Birkman noted BAE Systems is set to have the critical design review next week for the turreted version of the ACV, which uses Kongsberg’s Medium Caliber Turret-30mm.
Both the base personnel variant of the ACV and the command and control version of the vehicle are now in full-rate production (ACV-C), with the Marine Corps having awarded BAE Systems an $89.5 million deal for delivery of 14 ACV-Cs on Monday.
On March 18, the Marine Corps also awarded BAE Systems a $34.9 million deal for design and development of the ACV’s recovery variant (ACV-R) (Defense Daily, March 30).
Birkman said the benefit to pursuing an expanded ACV family of vehicles to meet specific ARV mission requirements is BAE Systems’ ability to deliver a common chassis to the Marine Corps, rather than having two unique chassis requiring new parts, training and separate production line, adding the company is assessing the potential to offer the Marine Corps’ “significant cost savings.”
“We’re not ready to release that information yet but we believe there is significant cost savings,” Birkman told Defense Daily. “The coin of the realm is money.

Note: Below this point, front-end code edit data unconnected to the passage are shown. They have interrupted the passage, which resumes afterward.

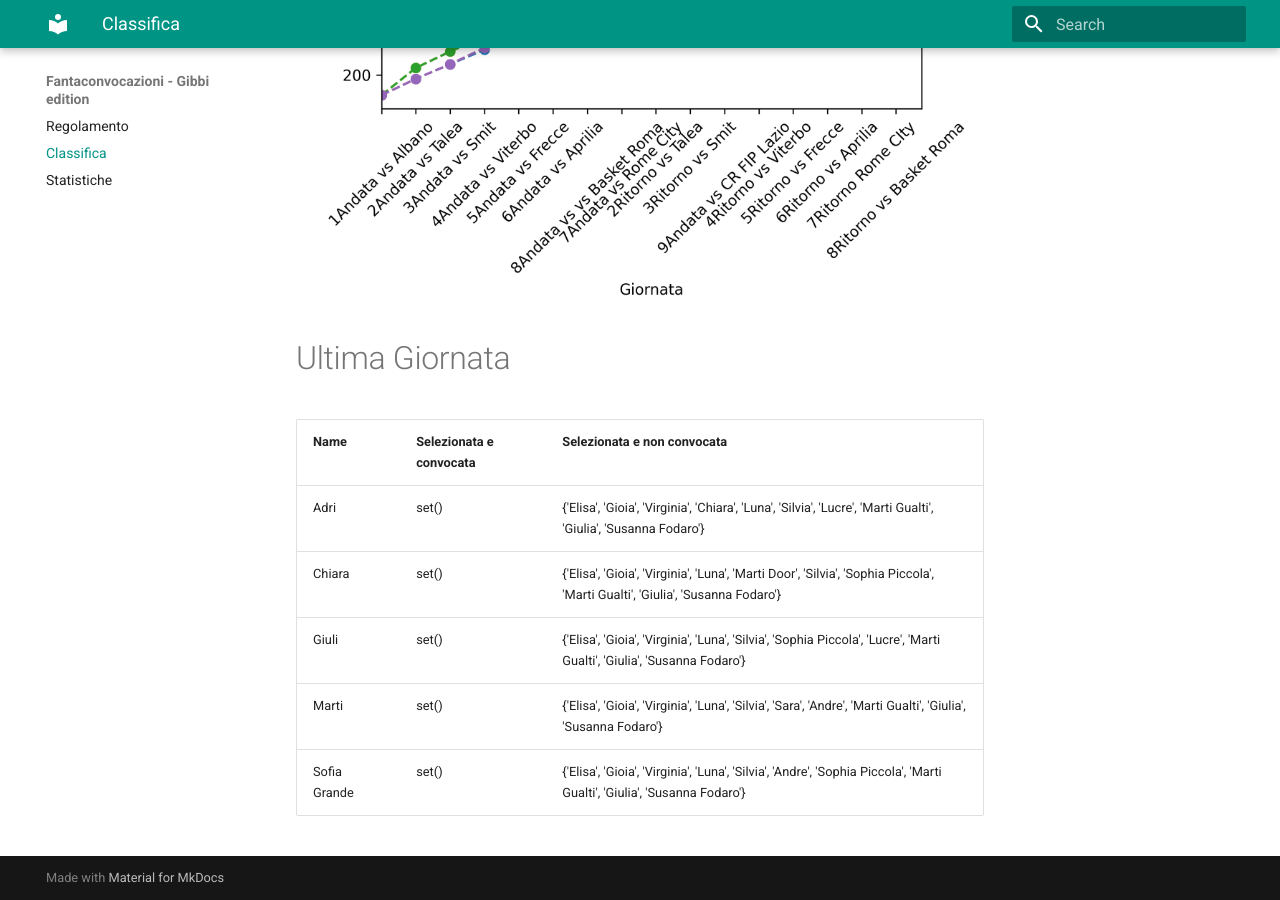
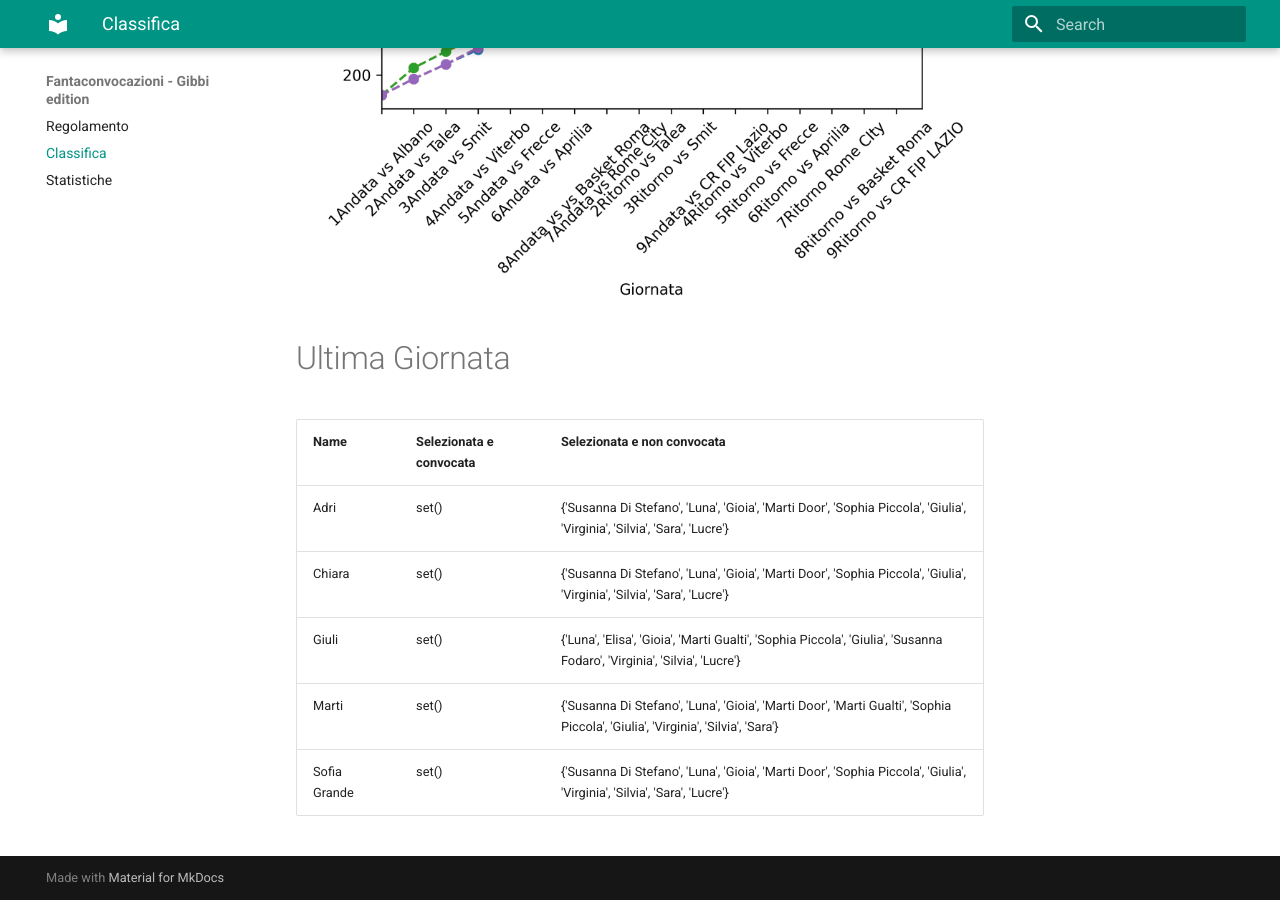
Before and after one commit to martinig94/fantagibbi, an MkDocs documentation site: the page built from docs/Classifica.md, in a window 1280 px wide and 900 px high, scrolled down 810 px. Built offline with MkDocs 1.6.1 and Material for MkDocs 9.7.7, drawn with Linux system fonts in a browser that asks for light colours.

Commit message:
Auto-update from main.py

```diff
--- a/docs/Classifica.md
+++ b/docs/Classifica.md
@@ -16,11 +16,11 @@
 
 # Ultima Giornata
 <!-- START_TABLE CORRECT -->
-| Name         | Selezionata e convocata   | Selezionata e non convocata                                                                                                  |
-|:-------------|:--------------------------|:-----------------------------------------------------------------------------------------------------------------------------|
-| Adri         | set()                     | {'Elisa', 'Gioia', 'Virginia', 'Chiara', 'Luna', 'Silvia', 'Lucre', 'Marti Gualti', 'Giulia', 'Susanna Fodaro'}              |
-| Chiara       | set()                     | {'Elisa', 'Gioia', 'Virginia', 'Luna', 'Marti Door', 'Silvia', 'Sophia Piccola', 'Marti Gualti', 'Giulia', 'Susanna Fodaro'} |
-| Giuli        | set()                     | {'Elisa', 'Gioia', 'Virginia', 'Luna', 'Silvia', 'Sophia Piccola', 'Lucre', 'Marti Gualti', 'Giulia', 'Susanna Fodaro'}      |
-| Marti        | set()                     | {'Elisa', 'Gioia', 'Virginia', 'Luna', 'Silvia', 'Sara', 'Andre', 'Marti Gualti', 'Giulia', 'Susanna Fodaro'}                |
-| Sofia Grande | set()                     | {'Elisa', 'Gioia', 'Virginia', 'Luna', 'Silvia', 'Andre', 'Sophia Piccola', 'Marti Gualti', 'Giulia', 'Susanna Fodaro'}      |
+| Name         | Selezionata e convocata   | Selezionata e non convocata                                                                                                     |
+|:-------------|:--------------------------|:--------------------------------------------------------------------------------------------------------------------------------|
+| Adri         | set()                     | {'Susanna Di Stefano', 'Luna', 'Gioia', 'Marti Door', 'Sophia Piccola', 'Giulia', 'Virginia', 'Silvia', 'Sara', 'Lucre'}        |
+| Chiara       | set()                     | {'Susanna Di Stefano', 'Luna', 'Gioia', 'Marti Door', 'Sophia Piccola', 'Giulia', 'Virginia', 'Silvia', 'Sara', 'Lucre'}        |
+| Giuli        | set()                     | {'Luna', 'Elisa', 'Gioia', 'Marti Gualti', 'Sophia Piccola', 'Giulia', 'Susanna Fodaro', 'Virginia', 'Silvia', 'Lucre'}         |
+| Marti        | set()                     | {'Susanna Di Stefano', 'Luna', 'Gioia', 'Marti Door', 'Marti Gualti', 'Sophia Piccola', 'Giulia', 'Virginia', 'Silvia', 'Sara'} |
+| Sofia Grande | set()                     | {'Susanna Di Stefano', 'Luna', 'Gioia', 'Marti Door', 'Sophia Piccola', 'Giulia', 'Virginia', 'Silvia', 'Sara', 'Lucre'}        |
 <!-- END_TABLE CORRECT -->
```
Also changed, not shown: docs/images/most_selected_players.png, docs/images/trend_points.png.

How do you articulate the value in commonality? You have to convert it to money. It all comes down to money and what’s the cost difference in having a common chassis versus a unique chassis.”
Birkman said the Marine Corps tasked BAE Systems with building a “mobile systems integration lab” for the ACV C4/UAS effort, with the company bringing in “best of breed solutions” or systems already common to the Marine Corps as it constructed the suite of technologies.
The ACV C4/UAS on display for the first time at Modern Day Marine specifically includes a Teledyne FLIR 280-HD long-range camera mounted on the vehicle’s mast, components from the Marine Corps’ MADIS air defense system, a RADA radar, Kongsberg’s Common Remotely Operated Weapon Station-Javelin, a jamming capability, a Kymeta antenna for “network-on-the-move,” a tethered UAV for extended line-of-sight communications and the ability to deploy a Lockheed Martin [LMT] Stalker drone.
“We have a very robust comms suite integrated on this platform, with lots of paths to talk across huge frequency spectrums,” Birkman said.
The Organic Precision Fires concept vehicle at the show, which is on a Marine Personnel Carrier hull, brings together sensors, loitering munition capabilities and weapons launchers connected through a common battle management system.
“These vehicles have the same local battle management systems. So, if I’m flying the Stalker [drone] 30 kilometers away and it acquires a target, I can identify that target with the [C4/UAS] vehicle. I can pass it to the [Organic Precision Fires] vehicle and launch a munition. These two vehicles could be sitting on different islands and they can still communicate to launch that loitering munition to engage that target. These two platforms would work very well in tandem,” Birkman said.